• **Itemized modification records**
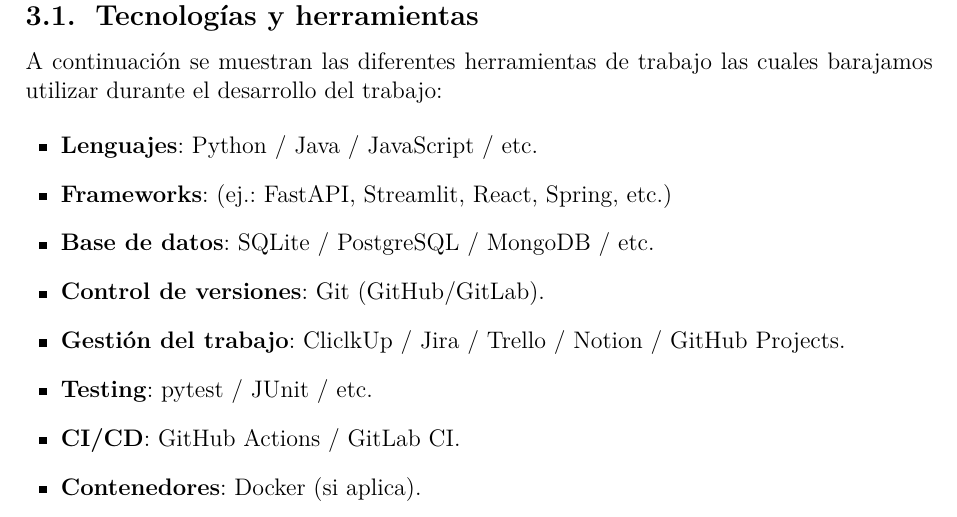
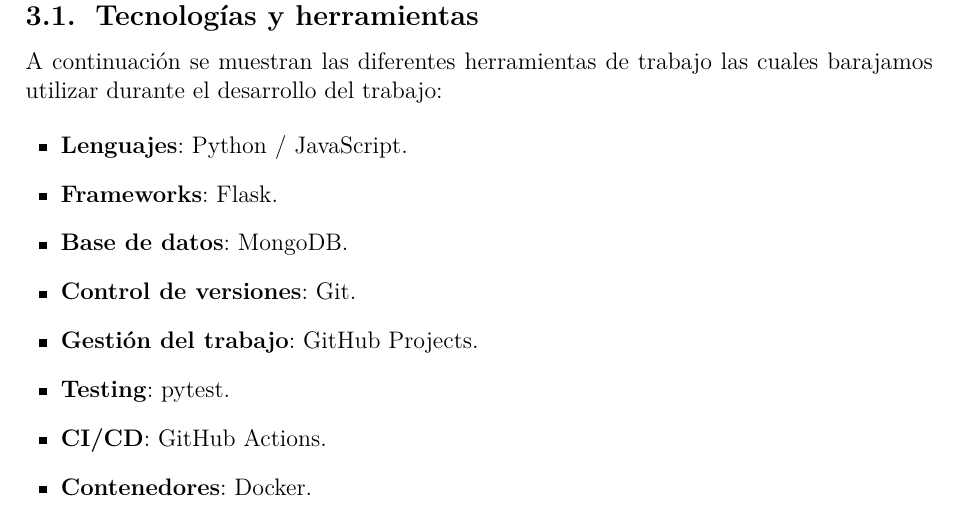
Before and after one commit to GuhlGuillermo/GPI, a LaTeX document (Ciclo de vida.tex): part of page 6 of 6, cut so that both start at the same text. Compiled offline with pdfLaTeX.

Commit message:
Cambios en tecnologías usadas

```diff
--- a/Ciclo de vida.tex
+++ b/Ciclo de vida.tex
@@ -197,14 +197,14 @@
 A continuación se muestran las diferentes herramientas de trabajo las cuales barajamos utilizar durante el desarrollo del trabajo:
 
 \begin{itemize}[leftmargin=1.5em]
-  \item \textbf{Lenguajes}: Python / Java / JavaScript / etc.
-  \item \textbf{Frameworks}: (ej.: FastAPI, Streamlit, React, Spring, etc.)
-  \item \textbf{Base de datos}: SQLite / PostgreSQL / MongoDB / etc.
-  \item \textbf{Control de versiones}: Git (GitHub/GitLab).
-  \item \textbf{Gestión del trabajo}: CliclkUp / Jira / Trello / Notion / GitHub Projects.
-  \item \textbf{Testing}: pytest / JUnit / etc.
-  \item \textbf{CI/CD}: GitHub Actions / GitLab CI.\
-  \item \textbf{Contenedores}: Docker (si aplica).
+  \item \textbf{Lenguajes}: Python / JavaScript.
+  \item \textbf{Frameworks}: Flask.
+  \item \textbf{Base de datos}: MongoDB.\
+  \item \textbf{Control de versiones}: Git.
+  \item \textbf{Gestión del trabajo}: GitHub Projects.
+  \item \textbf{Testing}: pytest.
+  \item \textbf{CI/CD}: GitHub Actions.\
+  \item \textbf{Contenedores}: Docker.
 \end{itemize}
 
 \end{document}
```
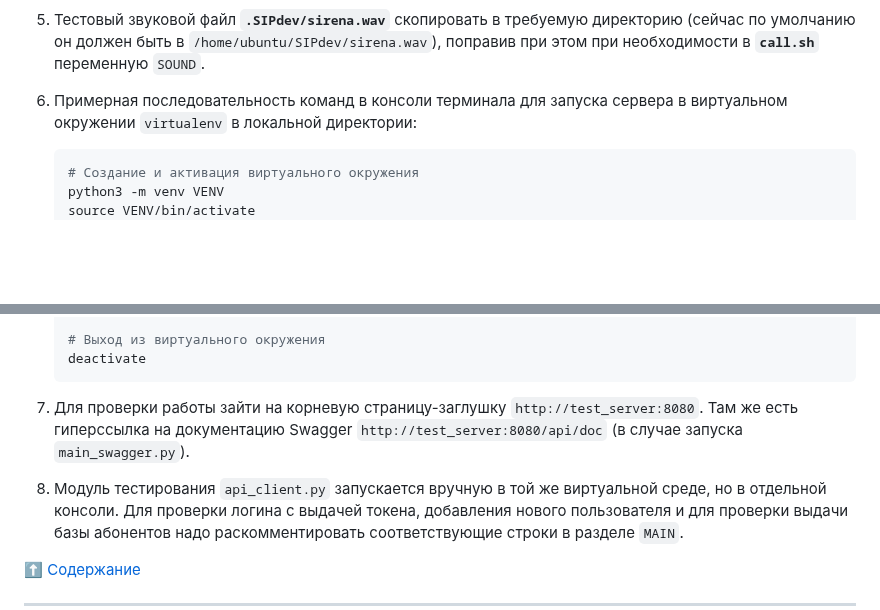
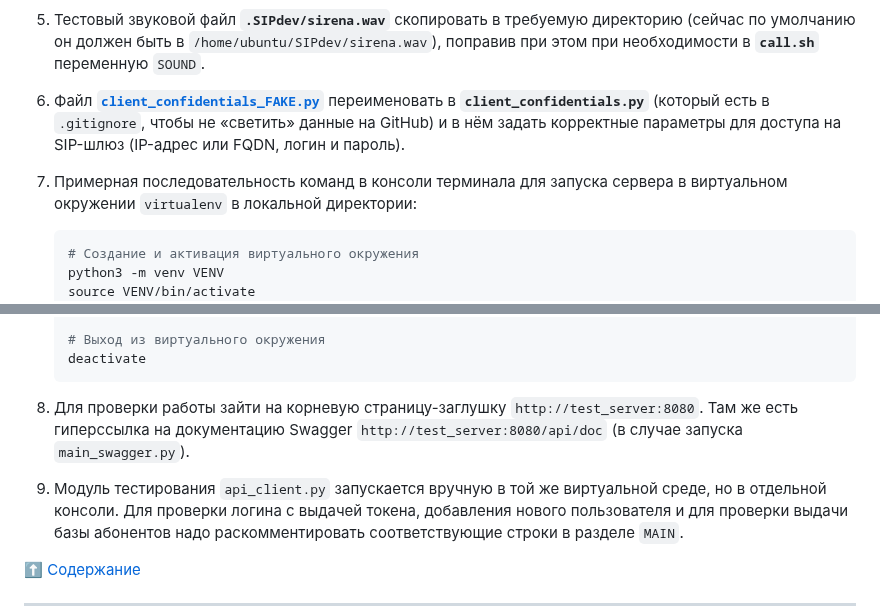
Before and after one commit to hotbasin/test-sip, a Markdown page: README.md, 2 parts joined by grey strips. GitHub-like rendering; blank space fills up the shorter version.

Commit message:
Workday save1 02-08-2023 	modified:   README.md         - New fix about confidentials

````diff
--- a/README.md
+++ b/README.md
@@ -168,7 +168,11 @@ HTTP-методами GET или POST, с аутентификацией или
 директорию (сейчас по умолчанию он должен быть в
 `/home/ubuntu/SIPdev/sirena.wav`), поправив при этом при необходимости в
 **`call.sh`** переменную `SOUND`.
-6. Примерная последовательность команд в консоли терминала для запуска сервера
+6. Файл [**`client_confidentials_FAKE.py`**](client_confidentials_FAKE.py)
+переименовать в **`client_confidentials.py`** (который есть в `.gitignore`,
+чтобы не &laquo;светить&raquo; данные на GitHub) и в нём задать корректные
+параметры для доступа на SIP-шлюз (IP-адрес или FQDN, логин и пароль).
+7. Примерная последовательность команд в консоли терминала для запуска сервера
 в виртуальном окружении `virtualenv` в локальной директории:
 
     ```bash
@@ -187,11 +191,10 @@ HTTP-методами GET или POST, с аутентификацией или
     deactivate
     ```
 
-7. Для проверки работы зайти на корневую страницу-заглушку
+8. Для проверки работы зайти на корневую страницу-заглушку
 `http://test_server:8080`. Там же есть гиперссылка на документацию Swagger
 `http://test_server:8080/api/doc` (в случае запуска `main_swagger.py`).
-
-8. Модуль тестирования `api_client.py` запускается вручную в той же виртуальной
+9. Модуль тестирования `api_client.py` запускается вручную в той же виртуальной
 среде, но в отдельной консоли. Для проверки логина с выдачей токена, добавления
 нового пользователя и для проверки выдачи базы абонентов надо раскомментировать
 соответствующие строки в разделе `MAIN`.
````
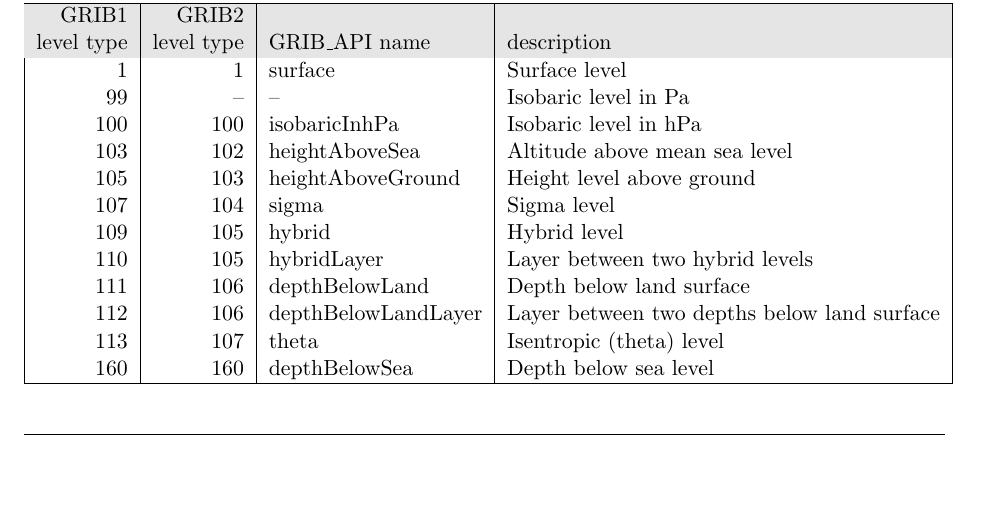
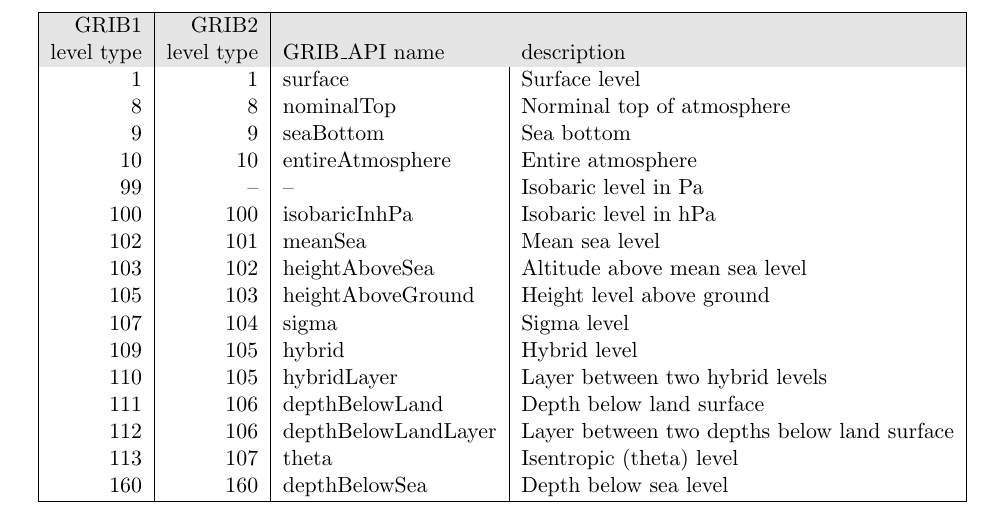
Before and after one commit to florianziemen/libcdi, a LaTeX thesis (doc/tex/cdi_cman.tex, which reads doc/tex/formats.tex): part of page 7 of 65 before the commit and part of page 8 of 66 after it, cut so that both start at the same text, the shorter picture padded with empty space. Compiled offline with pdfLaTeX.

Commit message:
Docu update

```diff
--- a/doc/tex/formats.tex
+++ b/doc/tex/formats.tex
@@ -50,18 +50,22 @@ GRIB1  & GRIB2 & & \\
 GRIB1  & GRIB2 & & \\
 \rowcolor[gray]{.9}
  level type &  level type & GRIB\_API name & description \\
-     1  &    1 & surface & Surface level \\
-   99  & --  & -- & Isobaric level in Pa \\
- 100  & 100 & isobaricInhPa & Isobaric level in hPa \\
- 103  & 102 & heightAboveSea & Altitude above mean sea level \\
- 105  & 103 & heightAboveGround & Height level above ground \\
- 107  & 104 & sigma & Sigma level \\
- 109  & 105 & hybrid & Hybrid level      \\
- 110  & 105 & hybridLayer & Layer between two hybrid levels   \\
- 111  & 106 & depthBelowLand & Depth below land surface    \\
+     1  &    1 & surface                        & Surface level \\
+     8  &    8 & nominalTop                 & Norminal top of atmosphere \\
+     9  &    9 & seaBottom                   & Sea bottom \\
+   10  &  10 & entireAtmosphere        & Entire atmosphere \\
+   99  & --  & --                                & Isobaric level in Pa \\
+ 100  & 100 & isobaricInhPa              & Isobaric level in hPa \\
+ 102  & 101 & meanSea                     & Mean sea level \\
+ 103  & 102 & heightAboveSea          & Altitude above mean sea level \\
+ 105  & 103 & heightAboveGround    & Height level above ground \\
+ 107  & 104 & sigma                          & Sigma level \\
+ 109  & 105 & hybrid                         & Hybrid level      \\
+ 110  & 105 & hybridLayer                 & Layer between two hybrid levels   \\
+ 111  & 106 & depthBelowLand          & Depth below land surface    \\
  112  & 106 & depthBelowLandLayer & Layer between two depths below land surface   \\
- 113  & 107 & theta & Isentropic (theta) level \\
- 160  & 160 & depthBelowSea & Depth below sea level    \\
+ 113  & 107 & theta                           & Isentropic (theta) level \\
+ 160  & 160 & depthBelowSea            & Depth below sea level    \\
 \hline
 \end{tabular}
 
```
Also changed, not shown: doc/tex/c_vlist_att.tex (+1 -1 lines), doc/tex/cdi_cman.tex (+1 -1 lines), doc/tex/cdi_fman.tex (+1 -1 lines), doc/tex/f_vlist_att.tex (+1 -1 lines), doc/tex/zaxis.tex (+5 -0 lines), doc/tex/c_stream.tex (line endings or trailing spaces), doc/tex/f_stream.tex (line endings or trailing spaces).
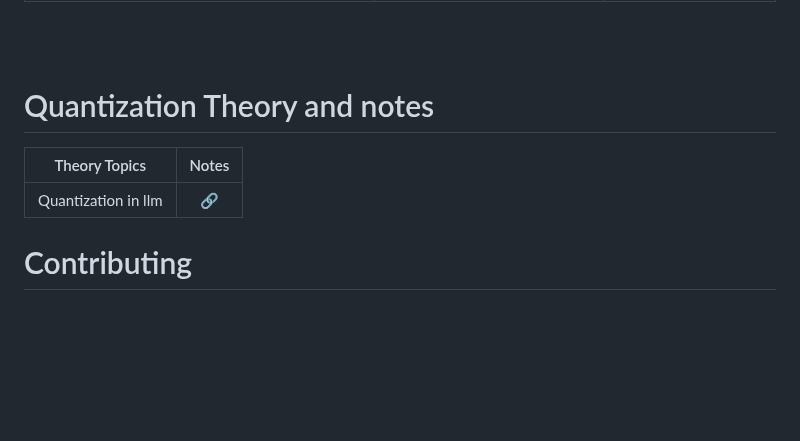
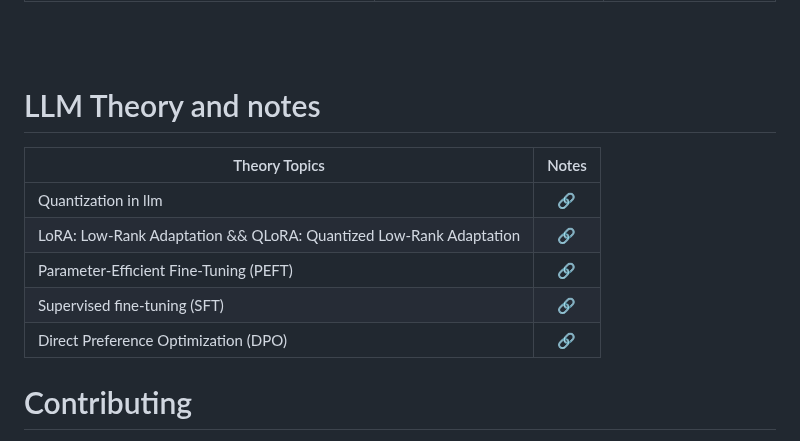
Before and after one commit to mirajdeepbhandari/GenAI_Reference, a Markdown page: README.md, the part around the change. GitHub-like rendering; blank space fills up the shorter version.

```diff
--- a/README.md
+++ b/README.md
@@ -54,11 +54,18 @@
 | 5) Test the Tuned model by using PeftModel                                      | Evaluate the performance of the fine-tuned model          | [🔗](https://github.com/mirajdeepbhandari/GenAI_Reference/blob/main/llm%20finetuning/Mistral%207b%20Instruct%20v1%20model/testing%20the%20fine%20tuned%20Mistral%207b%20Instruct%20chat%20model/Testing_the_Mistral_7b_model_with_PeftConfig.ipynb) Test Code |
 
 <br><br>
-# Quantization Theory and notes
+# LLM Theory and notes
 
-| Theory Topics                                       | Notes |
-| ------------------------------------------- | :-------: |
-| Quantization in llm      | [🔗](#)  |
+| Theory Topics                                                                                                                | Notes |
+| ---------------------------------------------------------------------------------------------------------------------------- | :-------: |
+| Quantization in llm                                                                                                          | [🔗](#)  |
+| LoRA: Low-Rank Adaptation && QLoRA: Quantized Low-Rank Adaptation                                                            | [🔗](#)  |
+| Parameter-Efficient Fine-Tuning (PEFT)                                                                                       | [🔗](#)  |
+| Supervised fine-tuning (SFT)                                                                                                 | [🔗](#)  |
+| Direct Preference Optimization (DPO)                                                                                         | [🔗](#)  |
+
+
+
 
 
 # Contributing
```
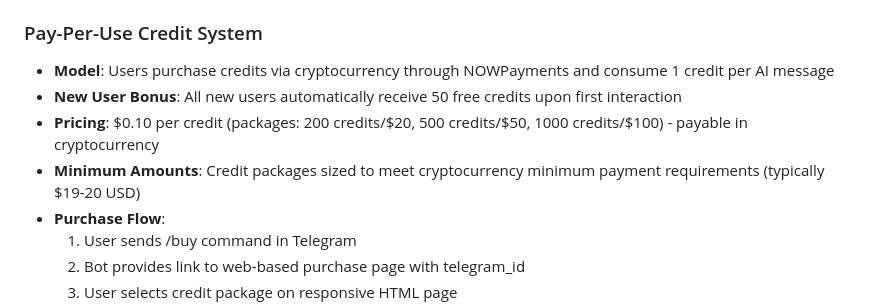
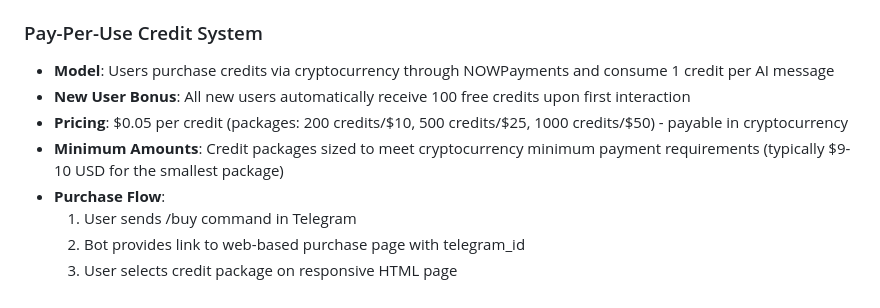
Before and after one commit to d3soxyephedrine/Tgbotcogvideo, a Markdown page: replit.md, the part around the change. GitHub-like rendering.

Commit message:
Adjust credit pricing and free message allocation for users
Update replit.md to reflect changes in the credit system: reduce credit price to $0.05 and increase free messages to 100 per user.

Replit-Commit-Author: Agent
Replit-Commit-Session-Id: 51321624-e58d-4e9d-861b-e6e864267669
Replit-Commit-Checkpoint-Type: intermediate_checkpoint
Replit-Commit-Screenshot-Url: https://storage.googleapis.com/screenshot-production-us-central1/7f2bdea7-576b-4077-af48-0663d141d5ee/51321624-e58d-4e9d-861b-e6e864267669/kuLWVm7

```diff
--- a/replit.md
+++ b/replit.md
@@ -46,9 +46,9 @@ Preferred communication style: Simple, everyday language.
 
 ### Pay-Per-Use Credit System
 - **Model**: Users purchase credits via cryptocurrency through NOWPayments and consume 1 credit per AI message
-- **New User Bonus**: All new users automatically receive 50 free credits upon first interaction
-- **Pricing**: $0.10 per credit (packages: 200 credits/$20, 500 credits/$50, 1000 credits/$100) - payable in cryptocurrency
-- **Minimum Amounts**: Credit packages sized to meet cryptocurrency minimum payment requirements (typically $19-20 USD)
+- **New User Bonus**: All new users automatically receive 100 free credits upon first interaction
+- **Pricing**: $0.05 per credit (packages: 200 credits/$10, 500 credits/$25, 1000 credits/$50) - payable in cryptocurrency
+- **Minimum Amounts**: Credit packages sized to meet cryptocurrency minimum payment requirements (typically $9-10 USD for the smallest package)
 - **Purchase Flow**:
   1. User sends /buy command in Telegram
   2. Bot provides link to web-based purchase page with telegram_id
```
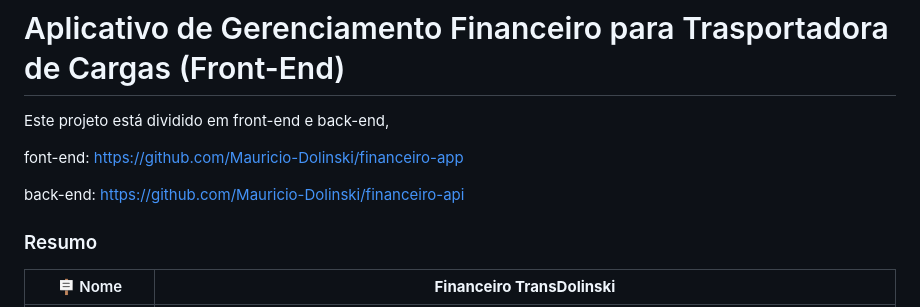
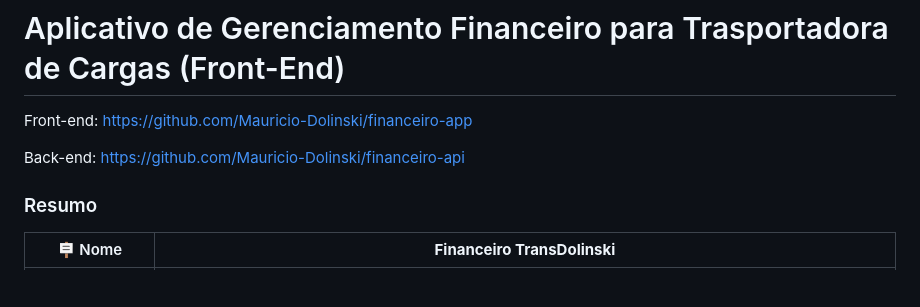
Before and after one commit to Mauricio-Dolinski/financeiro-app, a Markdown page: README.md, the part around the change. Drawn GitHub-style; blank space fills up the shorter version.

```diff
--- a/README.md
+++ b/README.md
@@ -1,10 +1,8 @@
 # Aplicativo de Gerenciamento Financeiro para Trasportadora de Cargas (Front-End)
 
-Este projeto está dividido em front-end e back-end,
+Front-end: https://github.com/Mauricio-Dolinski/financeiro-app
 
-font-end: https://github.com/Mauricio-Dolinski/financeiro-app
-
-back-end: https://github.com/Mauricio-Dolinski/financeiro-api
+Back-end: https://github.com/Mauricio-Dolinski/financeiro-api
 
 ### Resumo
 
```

• **Activity**
Which lines above contain "trabajo"? Show each of them.

• **Answer section**
 A continuación se muestran las diferentes herramientas de trabajo las cuales barajamos utilizar durante el desarrollo del trabajo:
-  \item \textbf{Gestión del trabajo}: CliclkUp / Jira / Trello / Notion / GitHub Projects.
+  \item \textbf{Gestión del trabajo}: GitHub Projects.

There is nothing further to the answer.